Now, let me be clear. Sometimes you need words to add character. Then you don’t want to cut them. Sometimes you don’t. Then they need to go. Where that line lies is something that you’ll have to find out with time. Yeah, not all that helpful, sorry.
Here is some more concrete advice: When you’re just starting out, it’s better to err on the side of caution and cut when you’re not sure. Yeah, you might have plenty of character in person. That does not mean it will automatically translate to the page, though.
And attempts at character that don’t succeed aren’t endearing. They’re annoying.
Of course, not so long ago, I argued the opposite. I said that you should experiment and try new things to succeed. So which is it? Will I make up my mind already? Okay, okay! Geez, tough crowd. How about:
Experiment on your own dime and cut ruthlessly when it’s somebody else that’s paying.
Sound good? Great! Let’s move on to specifics. Some words make much better candidates for cutting than others:
- That. It can’t always go, but it can go far more often than people realize. ‘This is the house that Jack built’ won’t be any weaker without the ‘that’.
Very, really and quite. If you can’t find better words to strengthen your statement, you’re in trouble. She really wanted to an ice cream? How about she was desperate for an ice cream?
Personally, I believe and I think. Yes, sometimes you need to hedge. That’s okay. But not half as often as most people do – particularly not online. People aren’t here to read your hedging. They’ve already got their own insecurities to deal with. Get to the point.
Perhaps and Just. Perhaps you can just get on with it? We’d appreciate it if you would.
If you find that you use one of these words a lot (Edit Minion can help you there as it lists the frequency of words). Then make it a habit to go through your text with the find command (CTRL + F) and look which instances can be cut. Do that a couple of times with different texts and you’ll become more aware of your problem words. From there, not only your current text but also your overall writing will improve.
In fact, that last point is true for everything I’ve mentioned.

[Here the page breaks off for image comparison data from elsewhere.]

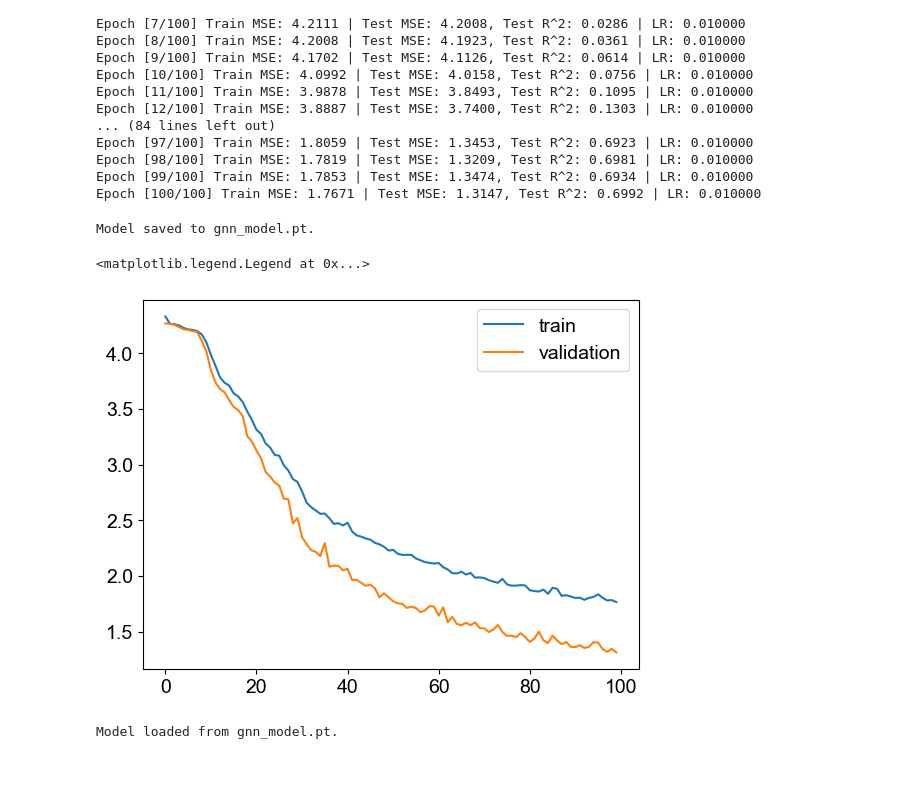
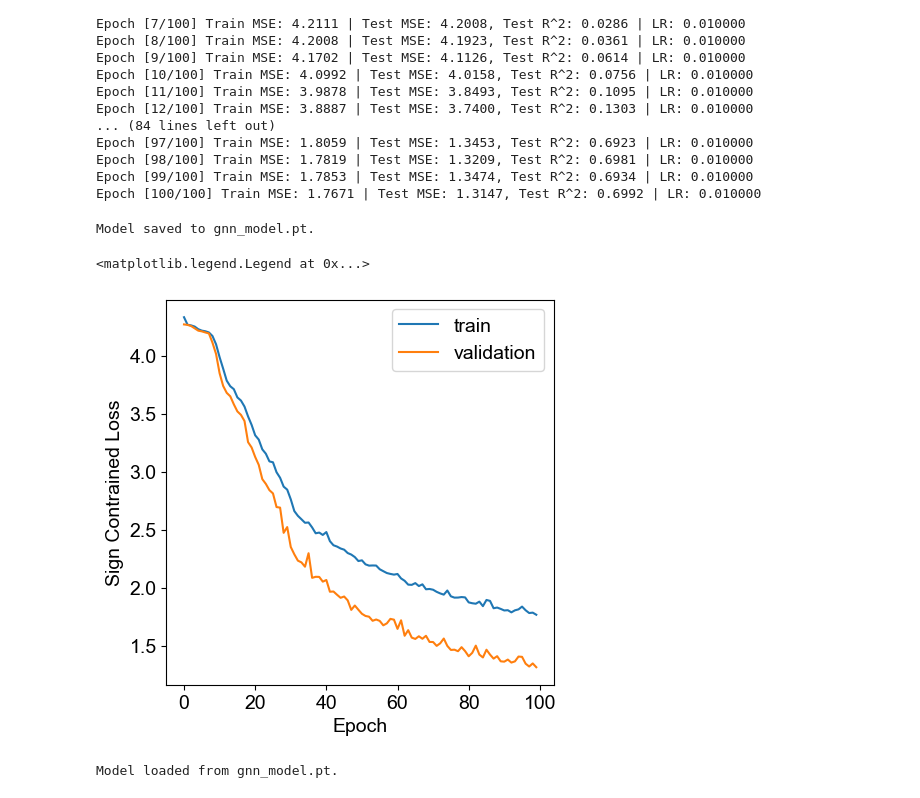
Before and after one commit to yihan-liu/MAG-OCN, a Jupyter notebook: magnetic_moment.ipynb, the cells around one changed output. Cells and saved outputs as stored; diff of their text form; code cells hidden in the pictures; blank space fills up the shorter version.

```diff
--- a/magnetic_moment.ipynb
+++ b/magnetic_moment.ipynb
@@ -308,18 +308,27 @@ Epoch [97/100] Train MSE: 1.8059 | Test MSE: 1.3453, Test R^2: 0.6923 | LR: 0.01
 Epoch [98/100] Train MSE: 1.7819 | Test MSE: 1.3209, Test R^2: 0.6981 | LR: 0.010000
 Epoch [99/100] Train MSE: 1.7853 | Test MSE: 1.3474, Test R^2: 0.6934 | LR: 0.010000
 Epoch [100/100] Train MSE: 1.7671 | Test MSE: 1.3147, Test R^2: 0.6992 | LR: 0.010000
-# %%
-model.save_model()
-# %% [output]
-Model saved to gnn_model.pt.
+# %%
+model.save_model()
+np.save('train_losses.npy', avg_train_losses)
+np.save('validation_losses.npy', avg_test_losses)
+# %% [output]
+Model saved to gnn_model.pt.
 # %%
+np.load('train_losses.npy')
+np.load('test_losses.npy')
+
+plt.figure(figsize=(5, 5))
+
 plt.plot(avg_train_losses, label='train')
 plt.plot(avg_test_losses, label='validation')
 
+plt.xlabel('Epoch')
+plt.ylabel('Sign Contrained Loss')
 plt.legend()
 # %% [output]
 <matplotlib.legend.Legend at 0x...>
-[figure, old version]
+[figure, new version]
 # %%
 model = GNNModel.load_model('gnn_model.pt',
                              in_channels=6,
```
Also changed, not shown: parts of 1 cell of this notebook, 1 other file.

The more often you pay attention to this stuff, the more you’ll internalize the ideas. From there you’ll come to apply them automatically. For example, in the first few months, I used the Hemingway App, the reading level of my first drafts dropped from high school to about sixth grade. And that without sacrificing any of my ability to express myself. So do start using at least a few of them.
Should you always apply them blindly? No. None of these readability ideas are written in stone. There are always moments that you should break the rules or ignore the suggestion by the app. In fact, most rules – including those of grammar – should be ignored every so now and then. But it has to be a conscious choice and it can’t be all the time. Otherwise, people will think you’re sloppy. They’d be right.
In short, start applying these rules consciously so that they become habits. And then, sometimes, consciously ignore those habits. If you can do that, then you boost your readability without sacrificing either your personality or your creativity.